Governor, D.A. trade letters over Victoryland machines

Macon County District Attorney E. Paul Jones during a recent interview in which he said Victoryland's machines are legal.
Macon County District Attorney E. Paul Jones during a recent interview in which he said Victoryland's machines are legal.

Posted by: John Shryock - bio | email

MONTGOMERY, AL (WSFA) - Governor Bob Riley's office and the office of Macon County District Attorney E. Paul Jones are now trading words concerning the legality of Victoryland's gaming machines.

Jones declared Monday that he'd inspected Victoryland's machines and concluded that they follow Alabama law.
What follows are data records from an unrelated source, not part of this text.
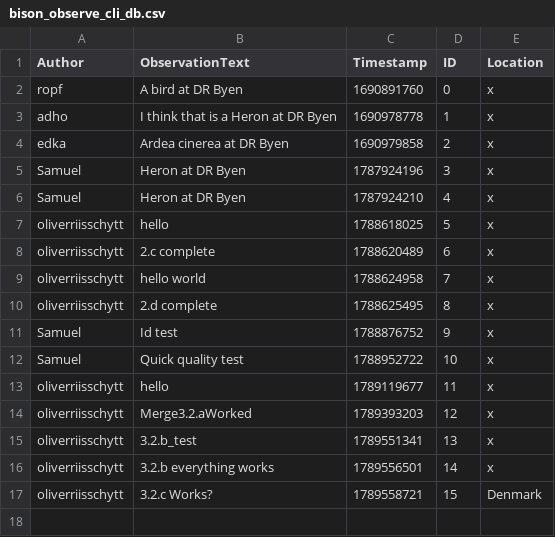
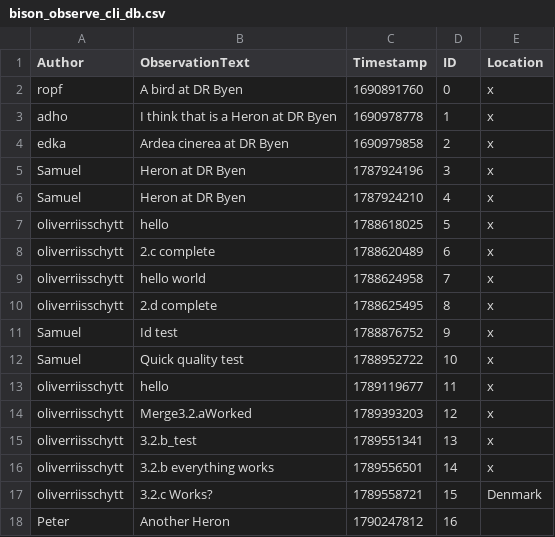
Before and after one commit to ITU-BDSA2026-GROUP11/Bison, a CSV file: src/Bison.CLI/bison_observe_cli_db.csv, drawn as a sheet.

```diff
--- a/src/Bison.CLI/bison_observe_cli_db.csv
+++ b/src/Bison.CLI/bison_observe_cli_db.csv
@@ -17 +17,2 @@ oliverriisschytt,3.2.b everything works,1789556501,14,x
 oliverriisschytt,3.2.c Works?,1789558721,15,Denmark
+Peter,Another Heron,1790247812,16,
```
Also changed, not shown: 3 other files.
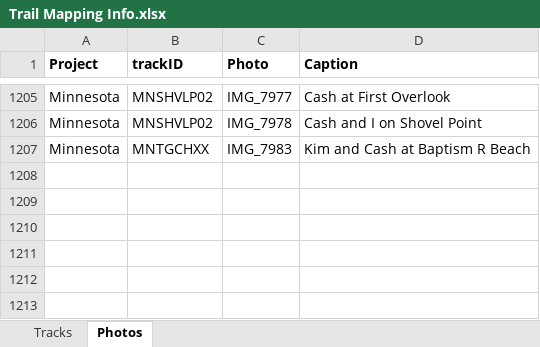
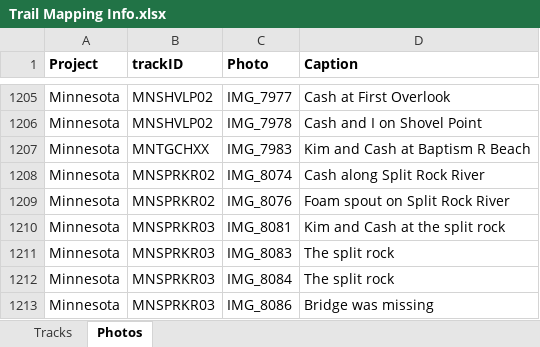
Before and after one commit to droglenc/MAPPING, an Excel workbook: Data/Trail Mapping Info.xlsx, sheet Photos, drawn as a sheet; only a part is shown, gaps mark what is left out; values as stored, in another font and other column widths than the file's, no borders; the diff names each change by its address in the sheet, - before the commit and + after, or states it on an @@ line.

Commit message:
Added Split Rock River

```diff
--- a/Data/Trail Mapping Info.xlsx (sheet Photos)
+++ b/Data/Trail Mapping Info.xlsx (sheet Photos)
+row 1208: Minnesota | MNSPRKR02 | IMG_8074 | Cash along Split Rock River
+row 1209: Minnesota | MNSPRKR02 | IMG_8076 | Foam spout on Split Rock River
+row 1210: Minnesota | MNSPRKR03 | IMG_8081 | Kim and Cash at the split rock
+row 1211: Minnesota | MNSPRKR03 | IMG_8083 | The split rock
+row 1212: Minnesota | MNSPRKR03 | IMG_8084 | The split rock
+row 1213: Minnesota | MNSPRKR03 | IMG_8086 | Bridge was missing
```
Also changed, not shown: sheet Tracks, 17 other files.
The announcement, not surprisingly, was rejected by Governor Riley's office which continues to maintain the machines are illegal.

Thursday, Gov. Riley's office released to the media a letter it dispatched to Jones' office advising that its Task Force on Illegal Gambling was trying to take the D.A. up on an offer to inspect the machines for itself, but had not received an answer to the invitation.

Jones replied to the letter in an email to media outlets saying information he'd shared with Riley was between the two of them and was not intended for media consumption. "Since the governor chose to send the the media prior to sending it to me," Jones wrote, "here is my letter I sent the governor by e-mail about 10 am today (Thursday)."

CLICK HERE to view Governor Riley's letter to D.A. Jones.

CLICK HERE to view D.A. Jones' letter to Governor Riley.

Governor Riley's letter also seeks to confirm with Jones, "whether or not this evidence (the machines) has been altered or tampered with, and, if so, exactly how it has been altered and what you intend to do about it."

Riley also warns the district attorney against filing a declaratory judgement in the matter because Jones has no authority to do so and that it "could be viewed as interfering with the ongoing work of the Task Force as it battles illegal gambling..."

The letter concluded by saying that because of Jones' relationship with Victoryland, any lawsuit filed on their behalf would be illegitimate.

In his response, E. Paul Jones wrote, " I don't own or control Victoryland, so I speak only for myself. There is no allegation of a connection between me and ANY gambling entity, either from contributions, requests for contributions, employment or any other connection.  I won't profit or lose, and have no personal interest in either totally outlawing all gambling, or making it all legal.  I have to be true to my God, and I have a sworn oath to follow the law.  I respect that you disagree with me on what the law is at the moment in Alabama."

©2010 WSFA. All rights reserved. This material may not be published, broadcast, rewritten, or redistributed.